Want to kick the tyres of an Atom? Well, you can’t exactly pop over to a dealership and zip around the block. Instead, try the Ariel Atom “driving experience” offered at one of my favourite tracks, Virginia International Raceway. A half-day costs as little as US$525.
If you’re looking for an open cockpit, you might consider something like an SR3 from UK-based Radical Sportscars Ltd. Prices start at about US$100,000.
A Radical has neither a roof nor a windshield, but the wheels are enclosed with fenders — a good thing in case you ever mistakenly brush against another car. The Radical feels more substantial and stable at speed than the Atom. It even has room for two seats. (The driver sits to one side, rather than at the centre of the car.)

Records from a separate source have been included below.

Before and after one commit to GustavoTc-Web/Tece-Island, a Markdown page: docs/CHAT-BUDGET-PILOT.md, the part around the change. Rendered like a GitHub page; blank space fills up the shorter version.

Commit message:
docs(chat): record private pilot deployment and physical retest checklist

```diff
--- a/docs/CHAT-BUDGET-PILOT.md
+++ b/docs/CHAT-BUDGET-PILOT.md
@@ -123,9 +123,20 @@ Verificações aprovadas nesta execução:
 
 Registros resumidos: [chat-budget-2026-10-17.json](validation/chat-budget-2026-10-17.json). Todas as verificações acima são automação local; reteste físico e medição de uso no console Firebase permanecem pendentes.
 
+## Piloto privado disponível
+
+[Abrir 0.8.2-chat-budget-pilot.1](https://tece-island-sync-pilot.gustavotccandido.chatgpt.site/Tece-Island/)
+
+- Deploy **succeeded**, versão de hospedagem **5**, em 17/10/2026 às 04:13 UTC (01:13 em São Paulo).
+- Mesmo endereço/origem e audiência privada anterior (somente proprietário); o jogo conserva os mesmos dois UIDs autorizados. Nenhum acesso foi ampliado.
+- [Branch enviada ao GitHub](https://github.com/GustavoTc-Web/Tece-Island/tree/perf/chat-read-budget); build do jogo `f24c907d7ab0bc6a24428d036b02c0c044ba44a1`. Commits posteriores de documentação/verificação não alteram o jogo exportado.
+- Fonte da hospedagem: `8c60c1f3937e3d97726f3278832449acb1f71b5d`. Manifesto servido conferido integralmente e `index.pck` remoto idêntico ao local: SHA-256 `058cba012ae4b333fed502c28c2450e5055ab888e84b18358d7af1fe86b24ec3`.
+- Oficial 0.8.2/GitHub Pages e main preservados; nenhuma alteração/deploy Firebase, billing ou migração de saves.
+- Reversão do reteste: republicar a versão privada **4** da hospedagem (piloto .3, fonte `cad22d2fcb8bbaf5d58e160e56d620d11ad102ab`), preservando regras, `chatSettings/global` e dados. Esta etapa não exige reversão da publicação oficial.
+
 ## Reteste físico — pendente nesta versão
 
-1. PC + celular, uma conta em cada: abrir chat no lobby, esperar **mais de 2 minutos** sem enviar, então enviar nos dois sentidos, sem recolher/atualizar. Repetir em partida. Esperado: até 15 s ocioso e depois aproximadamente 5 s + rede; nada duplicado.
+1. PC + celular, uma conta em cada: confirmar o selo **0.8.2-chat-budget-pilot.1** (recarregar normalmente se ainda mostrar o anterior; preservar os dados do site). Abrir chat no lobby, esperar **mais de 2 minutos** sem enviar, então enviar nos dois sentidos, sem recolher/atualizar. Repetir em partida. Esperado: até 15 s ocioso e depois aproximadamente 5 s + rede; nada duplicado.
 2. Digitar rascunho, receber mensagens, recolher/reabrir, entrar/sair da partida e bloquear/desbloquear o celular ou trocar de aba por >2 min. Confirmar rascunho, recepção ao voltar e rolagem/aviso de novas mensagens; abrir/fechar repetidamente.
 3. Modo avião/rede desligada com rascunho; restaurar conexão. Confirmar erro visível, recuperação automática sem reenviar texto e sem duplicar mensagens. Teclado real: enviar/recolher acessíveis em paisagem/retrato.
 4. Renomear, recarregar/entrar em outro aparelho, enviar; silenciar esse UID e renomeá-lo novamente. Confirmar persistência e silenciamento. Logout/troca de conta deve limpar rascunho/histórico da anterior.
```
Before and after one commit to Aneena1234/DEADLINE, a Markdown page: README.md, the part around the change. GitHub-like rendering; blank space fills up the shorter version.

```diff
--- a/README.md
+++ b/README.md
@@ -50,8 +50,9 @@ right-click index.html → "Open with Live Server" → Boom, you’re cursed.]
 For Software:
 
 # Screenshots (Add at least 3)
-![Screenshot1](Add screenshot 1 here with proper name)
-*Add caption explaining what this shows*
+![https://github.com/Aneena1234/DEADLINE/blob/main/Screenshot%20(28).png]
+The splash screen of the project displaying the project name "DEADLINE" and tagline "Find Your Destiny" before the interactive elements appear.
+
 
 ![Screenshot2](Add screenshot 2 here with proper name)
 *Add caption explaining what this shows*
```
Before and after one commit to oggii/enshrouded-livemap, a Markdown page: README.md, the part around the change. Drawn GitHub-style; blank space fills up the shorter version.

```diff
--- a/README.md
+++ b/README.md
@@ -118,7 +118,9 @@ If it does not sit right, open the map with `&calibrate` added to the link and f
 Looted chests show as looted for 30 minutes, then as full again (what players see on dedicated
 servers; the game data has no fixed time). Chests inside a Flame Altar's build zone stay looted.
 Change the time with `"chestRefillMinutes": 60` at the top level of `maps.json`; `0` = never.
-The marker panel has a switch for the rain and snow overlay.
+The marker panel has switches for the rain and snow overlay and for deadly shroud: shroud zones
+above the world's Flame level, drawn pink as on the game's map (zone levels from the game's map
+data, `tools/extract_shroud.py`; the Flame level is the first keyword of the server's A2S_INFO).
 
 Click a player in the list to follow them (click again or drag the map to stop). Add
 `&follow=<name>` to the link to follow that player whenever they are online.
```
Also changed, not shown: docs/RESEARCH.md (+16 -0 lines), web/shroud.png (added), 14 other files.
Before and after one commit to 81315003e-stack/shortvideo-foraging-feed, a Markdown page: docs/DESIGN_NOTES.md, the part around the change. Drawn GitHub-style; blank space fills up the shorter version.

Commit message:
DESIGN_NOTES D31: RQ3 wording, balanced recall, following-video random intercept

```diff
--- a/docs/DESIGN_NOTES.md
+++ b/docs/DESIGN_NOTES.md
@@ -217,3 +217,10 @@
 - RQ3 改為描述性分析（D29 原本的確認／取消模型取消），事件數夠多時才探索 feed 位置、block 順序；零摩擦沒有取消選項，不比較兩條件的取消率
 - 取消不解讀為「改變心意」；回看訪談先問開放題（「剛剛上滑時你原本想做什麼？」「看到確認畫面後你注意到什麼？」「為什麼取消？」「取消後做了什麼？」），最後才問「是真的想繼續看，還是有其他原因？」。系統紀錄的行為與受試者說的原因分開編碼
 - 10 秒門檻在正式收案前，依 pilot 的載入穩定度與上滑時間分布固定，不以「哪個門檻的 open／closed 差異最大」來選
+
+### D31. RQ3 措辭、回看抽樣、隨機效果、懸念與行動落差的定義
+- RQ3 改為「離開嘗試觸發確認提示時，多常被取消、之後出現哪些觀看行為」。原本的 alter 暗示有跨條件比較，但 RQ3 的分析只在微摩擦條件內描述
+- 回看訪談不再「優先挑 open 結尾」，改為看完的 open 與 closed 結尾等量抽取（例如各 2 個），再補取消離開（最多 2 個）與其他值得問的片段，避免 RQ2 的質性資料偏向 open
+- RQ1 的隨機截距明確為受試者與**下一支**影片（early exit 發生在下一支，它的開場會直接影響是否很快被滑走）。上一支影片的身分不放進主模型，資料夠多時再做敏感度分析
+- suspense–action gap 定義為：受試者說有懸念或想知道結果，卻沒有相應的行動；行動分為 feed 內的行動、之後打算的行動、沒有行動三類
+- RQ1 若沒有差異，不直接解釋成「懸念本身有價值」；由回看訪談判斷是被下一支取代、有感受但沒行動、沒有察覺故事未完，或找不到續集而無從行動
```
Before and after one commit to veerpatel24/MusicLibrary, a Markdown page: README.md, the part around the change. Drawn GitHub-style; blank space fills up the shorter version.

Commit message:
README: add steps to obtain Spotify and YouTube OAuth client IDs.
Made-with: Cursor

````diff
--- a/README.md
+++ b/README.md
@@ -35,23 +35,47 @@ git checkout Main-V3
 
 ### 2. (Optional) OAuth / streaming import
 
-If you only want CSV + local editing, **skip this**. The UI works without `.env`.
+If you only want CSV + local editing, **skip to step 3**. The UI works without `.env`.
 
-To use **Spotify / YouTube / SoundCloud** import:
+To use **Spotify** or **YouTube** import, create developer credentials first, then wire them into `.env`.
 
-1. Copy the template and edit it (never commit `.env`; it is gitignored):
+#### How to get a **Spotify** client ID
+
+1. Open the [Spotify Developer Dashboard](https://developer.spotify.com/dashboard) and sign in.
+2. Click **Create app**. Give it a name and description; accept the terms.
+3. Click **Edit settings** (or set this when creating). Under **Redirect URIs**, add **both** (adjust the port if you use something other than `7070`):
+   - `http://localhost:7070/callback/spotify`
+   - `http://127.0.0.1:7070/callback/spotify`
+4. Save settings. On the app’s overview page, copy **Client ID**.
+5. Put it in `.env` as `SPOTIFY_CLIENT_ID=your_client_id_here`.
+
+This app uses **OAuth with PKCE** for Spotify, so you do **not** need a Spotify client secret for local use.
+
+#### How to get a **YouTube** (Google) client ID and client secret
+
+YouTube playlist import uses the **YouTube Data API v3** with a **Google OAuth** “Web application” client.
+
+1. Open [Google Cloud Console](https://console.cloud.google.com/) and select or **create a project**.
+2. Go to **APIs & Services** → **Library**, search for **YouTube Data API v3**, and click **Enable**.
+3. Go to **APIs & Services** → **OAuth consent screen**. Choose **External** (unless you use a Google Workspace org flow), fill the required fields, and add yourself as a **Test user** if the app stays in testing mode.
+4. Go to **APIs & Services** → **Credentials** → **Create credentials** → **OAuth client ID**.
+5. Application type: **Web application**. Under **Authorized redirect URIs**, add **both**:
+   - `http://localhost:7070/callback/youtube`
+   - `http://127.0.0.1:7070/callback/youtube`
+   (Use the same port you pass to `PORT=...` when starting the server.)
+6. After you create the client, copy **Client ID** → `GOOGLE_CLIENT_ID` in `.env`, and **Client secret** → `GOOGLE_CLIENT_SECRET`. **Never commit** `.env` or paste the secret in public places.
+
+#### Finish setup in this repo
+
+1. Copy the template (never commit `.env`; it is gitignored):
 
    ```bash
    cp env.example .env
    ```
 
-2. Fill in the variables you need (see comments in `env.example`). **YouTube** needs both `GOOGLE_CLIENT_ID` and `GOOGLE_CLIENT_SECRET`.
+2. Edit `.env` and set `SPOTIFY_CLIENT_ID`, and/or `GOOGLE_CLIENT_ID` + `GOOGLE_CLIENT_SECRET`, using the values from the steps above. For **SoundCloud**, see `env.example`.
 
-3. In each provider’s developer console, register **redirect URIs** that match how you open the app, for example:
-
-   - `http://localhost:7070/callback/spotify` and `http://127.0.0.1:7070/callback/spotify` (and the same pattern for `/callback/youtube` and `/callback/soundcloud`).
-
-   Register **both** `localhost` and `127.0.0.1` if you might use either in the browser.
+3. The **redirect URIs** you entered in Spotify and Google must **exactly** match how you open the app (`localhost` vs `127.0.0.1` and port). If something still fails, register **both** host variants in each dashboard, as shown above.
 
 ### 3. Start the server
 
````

Akin to the Atom, the Radical is both simple and hardcore. The brakes are hugely powerful but have no anti-lock braking system, and the car has no traction or stability control. You are the master of your destiny.
Here’s the other thing about many true-blue race cars: The bodywork is engineered to utilise something called downforce. Basically, a rear wing and other body features capture the wind and transfer it onto the body of the car. This keeps the car stuck to the road, letting it go faster around a corner than the traction of a tyre would normally allow.
Downforce doesn’t apply when you’re going slowly, so actually getting it to work can be a mental challenge. Go faster so you don’t fly off the track. Talk about counter-intuitive.
Which brings me to a US$175,000 entry from Slovakia-based Praga Racing, the Praga R1. Completely enclosed, it looks like an LMP1 race car you’d see at Le Mans, and the company says it produces as much as 1,900 pounds (860kg) of downforce when driven at high speeds. (That’s a heck of a lot.)
The owner of the company, Dusan Maly, recently put me inside one of his cars at the Monticello Motor Club in upstate New York. The car has only a four-cylinder engine with 210 horsepower, and at first I was somewhat underwhelmed. It handled perfectly but wasn’t crazy fast.
Maly shook his head and said: “You’re driving it like a regular car. Stop using the brakes. You have to make the downforce work.” He told me I needed to go way faster on the corners, until the point when I was sure I was going to fly off. “Then you’ll feel it.”
That was hard to conceptualise and even harder to do. One’s sense of self-preservation intervenes. Nonetheless, I pushed through my trepidation. There was a moment on a curve when the Praga felt loose and sketchy and then, 5mph faster, firm and planted.
Monticello is a private club, and it has both Radicals and Pragas available for rent to members. Next May, it will offer non-members a US$15,000, two-day programme where they can drive a number of Radical models and the Praga R1 and a more-powerful turbo variant. It’s called the G-Force Experience, as the club promises the chance to pull a full three G’s on the track.
As if you needed another reason to want that race car, the feeling of cheating physics at its own game is a momentous one. So it might only make your race track problem even worse. — Bloomberg
This article first appeared in The Edge Financial Daily, on November 17, 2014.